*** Data for analysis ***

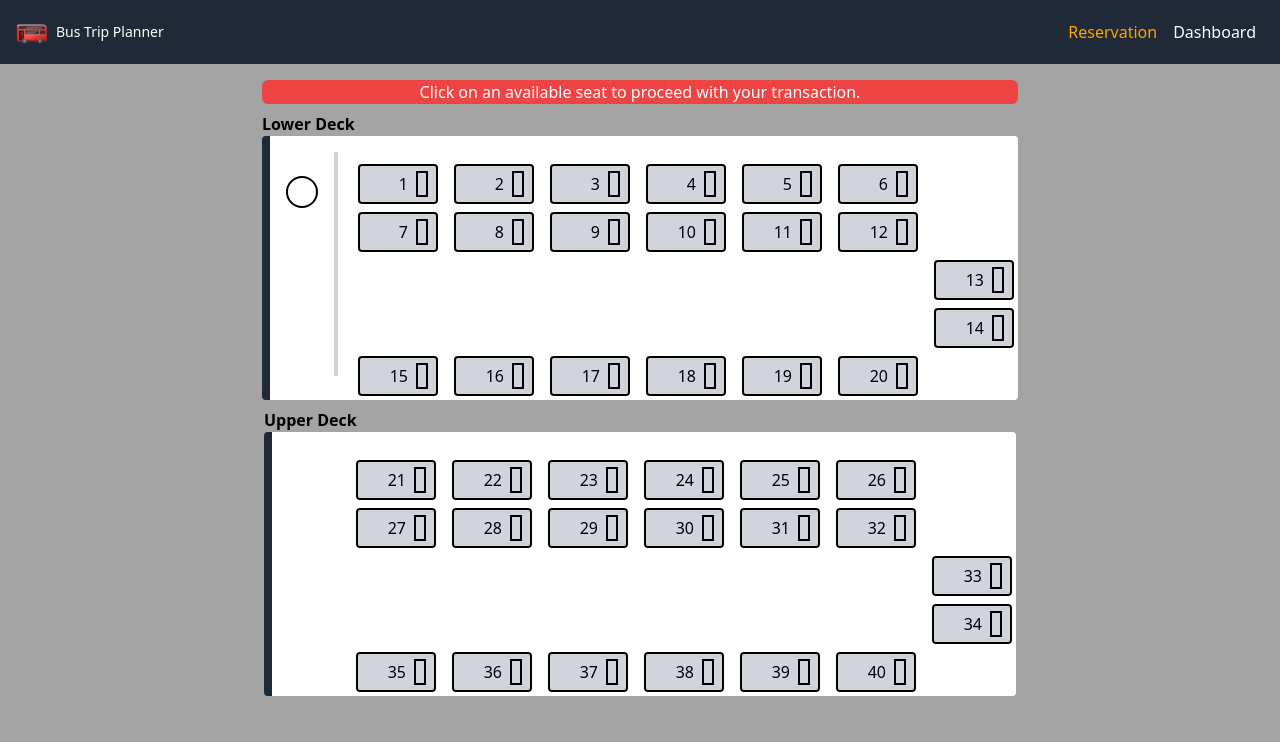
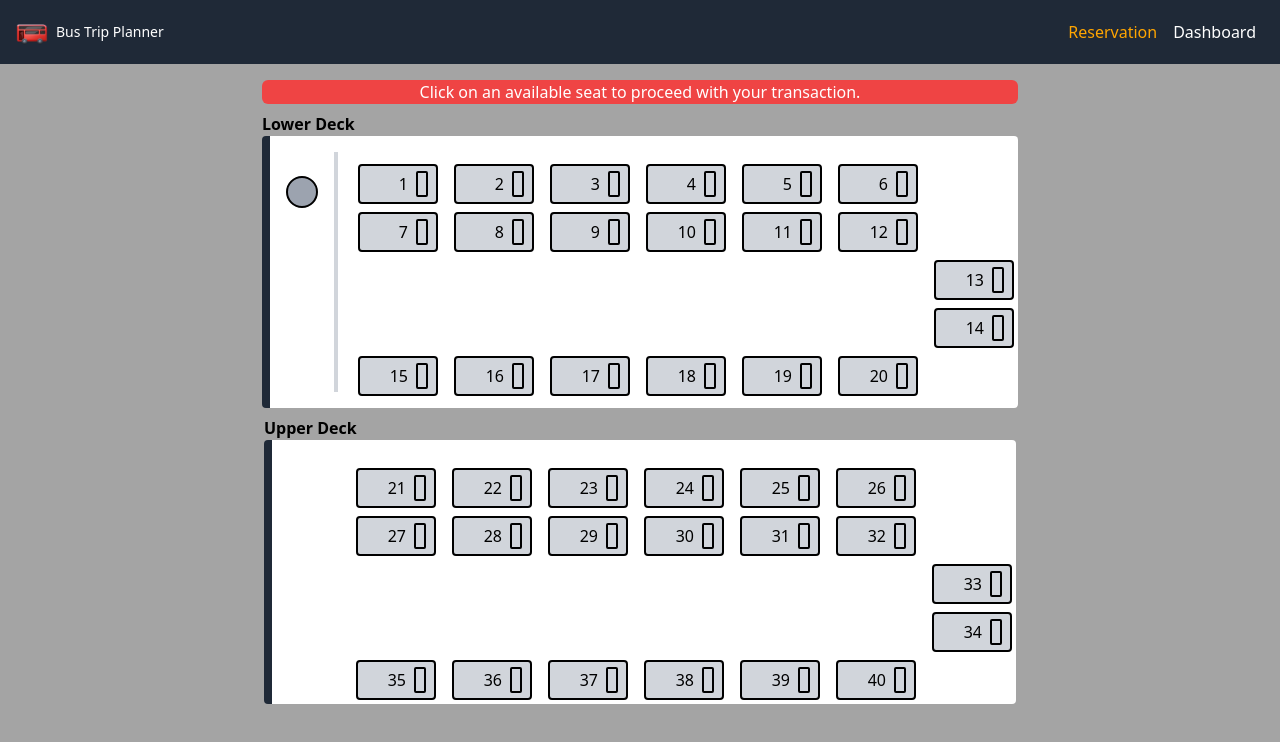
Before and after one commit to Parthiv-Solanki/bus_ticket_booking, a React (Create React App) app: page /reservation in a window 1280 px wide. Shown: the top 742 px of the page. Built offline with nearby package versions, Linux system fonts and the light colour scheme.

Commit message:
changed style

```diff
--- a/src/components/Seat.tsx
+++ b/src/components/Seat.tsx
@@ -10,7 +10,7 @@ const Seat: React.FC<SeatProps> = (props) => {
             disabled={isReserved}
         >
             <span>{seatNumber}</span>
-            <span className='h-2 w-5 border-2 border-black mx-2 px-1 group-hover:border-white'></span>
+            <span className='h-2 w-5 border-2 border-black mx-2 px-1 group-hover:border-white rounded-[2px]'></span>
         </button>
     );
 }
--- a/src/components/SeatMap.tsx
+++ b/src/components/SeatMap.tsx
@@ -13,8 +13,8 @@ const SeatMap: React.FC<SeatMapProps> = (props) => {
                 <span className='font-bold'>Lower Deck</span>
                 <div className="flex border-l-8 border-gray-800 bg-white rounded">
                     <div className="flex">
-                        <span className="border-2 border-black rounded-full h-8 w-8 ml-4 mt-10"></span>
-                        <hr className="border-2 h-56 border-gray-300 m-4" />
+                        <span className="border-2 border-black bg-gray-400 hover:bg-gray-500 rounded-full h-8 w-8 ml-4 mt-10"></span>
+                        <hr className="border-2 h-60 border-gray-300 m-4" />
                     </div>
                     <div>
                         <div className="grid grid-cols-2 md:grid-cols-7 gap-2 mt-6">
```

*** End of Data for analysis ***

**Activity**: Copy the records exactly as they appear, leaving every picture out.

**Task response**:
Before and after one commit to Parthiv-Solanki/bus_ticket_booking, a React (Create React App) app: page /reservation in a window 1280 px wide. Shown: the top 742 px of the page. Built offline with nearby package versions, Linux system fonts and the light colour scheme.

Commit message:
changed style

```diff
--- a/src/components/Seat.tsx
+++ b/src/components/Seat.tsx
@@ -10,7 +10,7 @@ const Seat: React.FC<SeatProps> = (props) => {
             disabled={isReserved}
         >
             <span>{seatNumber}</span>
-            <span className='h-2 w-5 border-2 border-black mx-2 px-1 group-hover:border-white'></span>
+            <span className='h-2 w-5 border-2 border-black mx-2 px-1 group-hover:border-white rounded-[2px]'></span>
         </button>
     );
 }
--- a/src/components/SeatMap.tsx
+++ b/src/components/SeatMap.tsx
@@ -13,8 +13,8 @@ const SeatMap: React.FC<SeatMapProps> = (props) => {
                 <span className='font-bold'>Lower Deck</span>
                 <div className="flex border-l-8 border-gray-800 bg-white rounded">
                     <div className="flex">
-                        <span className="border-2 border-black rounded-full h-8 w-8 ml-4 mt-10"></span>
-                        <hr className="border-2 h-56 border-gray-300 m-4" />
+                        <span className="border-2 border-black bg-gray-400 hover:bg-gray-500 rounded-full h-8 w-8 ml-4 mt-10"></span>
+                        <hr className="border-2 h-60 border-gray-300 m-4" />
                     </div>
                     <div>
                         <div className="grid grid-cols-2 md:grid-cols-7 gap-2 mt-6">
```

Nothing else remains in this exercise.